The Blog

Why Brits Still Don't Get the Irish

Comedy shows like,andhave all had British comedians mocking the Irish, normally on account of Dara O'Briain or some other 'Paddy' being present.

Toothless simpletons, feckless drunks, loll-lipped brutes, cock-eyed swindlers; Like many Irishmen I am acutely aware of the stereotypes made of the Irish. Produced in the Georgian era, popularised in the Victorian, and still accepted in the Edwardian, the Irish were (like Jews, Africans, Asians and Amerindians) viewed, amongst other things, as less than human, an ape-like species, which seemed only intent to bite the hand that fed it, as English newspapermen would have had their readers believe.

Now I believe that most Irish would oblige me when I say that most British either ignore or are ignorant of such superannuated stereotypes, as one would expect of a mostly tolerant, and an increasingly diverse society. But a slight twitch of the nose and you can get a whiff, ever so slight that hangs low and lingers long after the street's been swept clear of the grit and grime of the night before.

In the past year Olympian Daley Thompson and Iceland CEO Malcolm Walker mocked the Irish to some opprobrium (although both did apologise). But it's not just slips of the tongue (or in Julie Burchill's hate-filled columns) where negative Irish stereotypes are publicly perpetuated (and without any touch or irony).

Comedy shows like Mock the Week, Live at the Apollo and Eight Out of 10 Cats have all had British comedians mocking the Irish, normally on account of Dara O'Briain or some other 'Paddy' being present. For the most part the jokes are relatively inoffensive, and, for the most part, tired and lazy (I expect some started out in life as jokes about Pakistanis or Jamaicans). But now and then they can straddle the line in ways in which I think they'd dare not with other nationalities.

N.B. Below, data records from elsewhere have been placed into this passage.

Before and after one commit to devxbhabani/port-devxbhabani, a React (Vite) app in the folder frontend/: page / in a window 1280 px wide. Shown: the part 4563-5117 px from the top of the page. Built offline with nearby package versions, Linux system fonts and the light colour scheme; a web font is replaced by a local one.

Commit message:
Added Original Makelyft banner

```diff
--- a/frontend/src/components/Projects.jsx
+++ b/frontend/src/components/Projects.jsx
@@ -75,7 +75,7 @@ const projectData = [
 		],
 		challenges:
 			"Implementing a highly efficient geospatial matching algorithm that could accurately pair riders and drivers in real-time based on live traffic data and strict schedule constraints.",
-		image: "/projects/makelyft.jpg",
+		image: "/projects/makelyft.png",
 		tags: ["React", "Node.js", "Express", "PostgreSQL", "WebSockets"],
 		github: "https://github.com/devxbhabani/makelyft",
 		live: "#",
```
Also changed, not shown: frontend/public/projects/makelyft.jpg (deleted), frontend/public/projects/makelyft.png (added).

In one episode, albeit an old one, of Live at the Apollo the English comedian Jack Dee told jokes about the Irish that had no inbuilt irony (no subtext for moral justification), but rather just mocked the Irish as stupid and shady.

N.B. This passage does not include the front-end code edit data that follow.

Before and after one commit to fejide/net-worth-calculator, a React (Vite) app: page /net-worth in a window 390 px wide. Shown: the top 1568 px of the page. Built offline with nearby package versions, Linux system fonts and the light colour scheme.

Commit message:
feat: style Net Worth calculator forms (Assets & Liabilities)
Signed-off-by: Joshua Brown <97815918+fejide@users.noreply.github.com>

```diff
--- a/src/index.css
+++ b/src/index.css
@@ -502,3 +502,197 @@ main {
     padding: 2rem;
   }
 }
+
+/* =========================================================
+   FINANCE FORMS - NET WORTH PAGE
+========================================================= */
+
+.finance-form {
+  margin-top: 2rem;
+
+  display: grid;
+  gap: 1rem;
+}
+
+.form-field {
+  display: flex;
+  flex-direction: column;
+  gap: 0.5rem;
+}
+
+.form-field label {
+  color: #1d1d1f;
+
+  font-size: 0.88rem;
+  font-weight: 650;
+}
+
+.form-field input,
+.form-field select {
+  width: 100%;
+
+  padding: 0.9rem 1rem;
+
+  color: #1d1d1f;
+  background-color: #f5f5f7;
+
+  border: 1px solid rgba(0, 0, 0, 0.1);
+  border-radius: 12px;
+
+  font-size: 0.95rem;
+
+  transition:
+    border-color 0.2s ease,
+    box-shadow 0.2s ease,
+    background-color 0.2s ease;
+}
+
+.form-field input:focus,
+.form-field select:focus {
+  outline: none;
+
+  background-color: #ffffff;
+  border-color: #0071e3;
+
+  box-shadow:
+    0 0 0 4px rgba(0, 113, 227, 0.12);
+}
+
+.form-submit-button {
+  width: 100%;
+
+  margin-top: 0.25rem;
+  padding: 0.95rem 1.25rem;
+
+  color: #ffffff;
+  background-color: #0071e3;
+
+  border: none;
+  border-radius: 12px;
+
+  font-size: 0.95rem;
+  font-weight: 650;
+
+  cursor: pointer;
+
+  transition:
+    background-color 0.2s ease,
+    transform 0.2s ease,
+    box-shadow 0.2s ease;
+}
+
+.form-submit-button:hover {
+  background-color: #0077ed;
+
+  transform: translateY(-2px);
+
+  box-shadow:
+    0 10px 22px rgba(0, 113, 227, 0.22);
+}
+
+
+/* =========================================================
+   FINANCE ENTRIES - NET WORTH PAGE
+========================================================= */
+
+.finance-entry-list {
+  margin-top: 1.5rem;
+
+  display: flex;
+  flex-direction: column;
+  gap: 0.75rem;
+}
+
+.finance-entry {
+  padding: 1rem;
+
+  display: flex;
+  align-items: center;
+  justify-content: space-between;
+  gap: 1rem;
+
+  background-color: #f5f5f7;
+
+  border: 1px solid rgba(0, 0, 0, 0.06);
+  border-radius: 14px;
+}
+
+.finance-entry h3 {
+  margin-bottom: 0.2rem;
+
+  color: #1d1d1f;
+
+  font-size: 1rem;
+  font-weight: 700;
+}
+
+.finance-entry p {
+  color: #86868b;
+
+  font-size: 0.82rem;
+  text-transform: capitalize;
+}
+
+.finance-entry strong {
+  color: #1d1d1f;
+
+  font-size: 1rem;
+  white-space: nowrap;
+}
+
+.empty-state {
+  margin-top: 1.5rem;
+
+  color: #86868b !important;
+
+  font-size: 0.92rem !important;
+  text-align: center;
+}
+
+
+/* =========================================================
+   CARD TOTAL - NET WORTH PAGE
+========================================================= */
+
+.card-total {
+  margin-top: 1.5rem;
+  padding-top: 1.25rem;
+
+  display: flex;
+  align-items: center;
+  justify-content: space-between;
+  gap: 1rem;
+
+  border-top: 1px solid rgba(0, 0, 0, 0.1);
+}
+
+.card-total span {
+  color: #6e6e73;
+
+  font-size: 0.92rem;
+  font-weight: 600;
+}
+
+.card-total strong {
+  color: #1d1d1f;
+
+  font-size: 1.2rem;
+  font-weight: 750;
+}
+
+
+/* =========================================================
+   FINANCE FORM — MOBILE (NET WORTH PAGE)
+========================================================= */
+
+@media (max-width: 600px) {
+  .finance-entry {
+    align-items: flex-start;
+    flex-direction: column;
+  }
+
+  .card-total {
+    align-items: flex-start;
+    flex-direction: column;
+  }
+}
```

Personally I didn't take much offence, nor did I assume did many other Irish, given there was no controversy afterward. But I felt it did beg a question: Would Jack Dee told the same jokes if they were about Pakistanis or Jamaicans? I dare say probably not, unless of course he was trying to invoke the spirit of Bernard Manning. And so begs another question: Why are the Irish such fair game?

There are two mains reasons why. First, it is in part due to the Irish having quite a dark, often macabre sense of humour, which often expresses itself in self deprecation. The Irish laugh at themselves quite a lot, it's considered quite becoming, and thus aren't as likely to be as offended at jokes at their expense. But a thick Irish skin doesn't excuse what often amounts to casual xenophobia.

The second reason is that many Britons don't quite figure Irish history to be that different from their own. It is. Britain and Ireland aren't on the same side of history (even if one-in-six Britons are of Irish descent). Without wishing to sound too much like some whisker-chinned republican, the Irish are the imposed upon, the ruled; the British, the imposers, the rulers. The British, in historical terms, are more aligned with the French and the Germans; the Irish with the Poles and the Jews. British identity is not informed by signs and adverts that read 'No British need apply'. And thus reason enough for a moment of arrest for a British comedian considering the subject of the Irish.

Whether we are conscious of it or not, history and its legacies determine comedy. History affords some comedians greater exception and excuse than others. Three hundred years of slavery and one hundred years of institutional racism affords Chris Rock more exception than white American comedians. Joan Rivers can joke about the Germans and the Holocaust on account of her Judaism. Who they are contextualises their comedy. Who they are determines where the line is.

There's something subversive, something slightly ironic, and hence something funny in the little guy having a pop at the big guy. There's a suitable subtext. Invert it and it invariably seems like bullying, particularly when you consider their plight and persecution, past and present. It's why the presenters of Top Gear can get away with cheap jokes about Americans, Australians, and the French, and not Mexicans (although Mexico was, unlike Ireland, an imperial power). Yes, it may be a bit of a double standard, but that's the price of an imperial past.

So the Irish aren't really such fair game. Although that's not to say they're off-limits, they're not (no one is). But still British comedians could do well to remember the Irish and their history before giving into cliché and the lowest common denominator.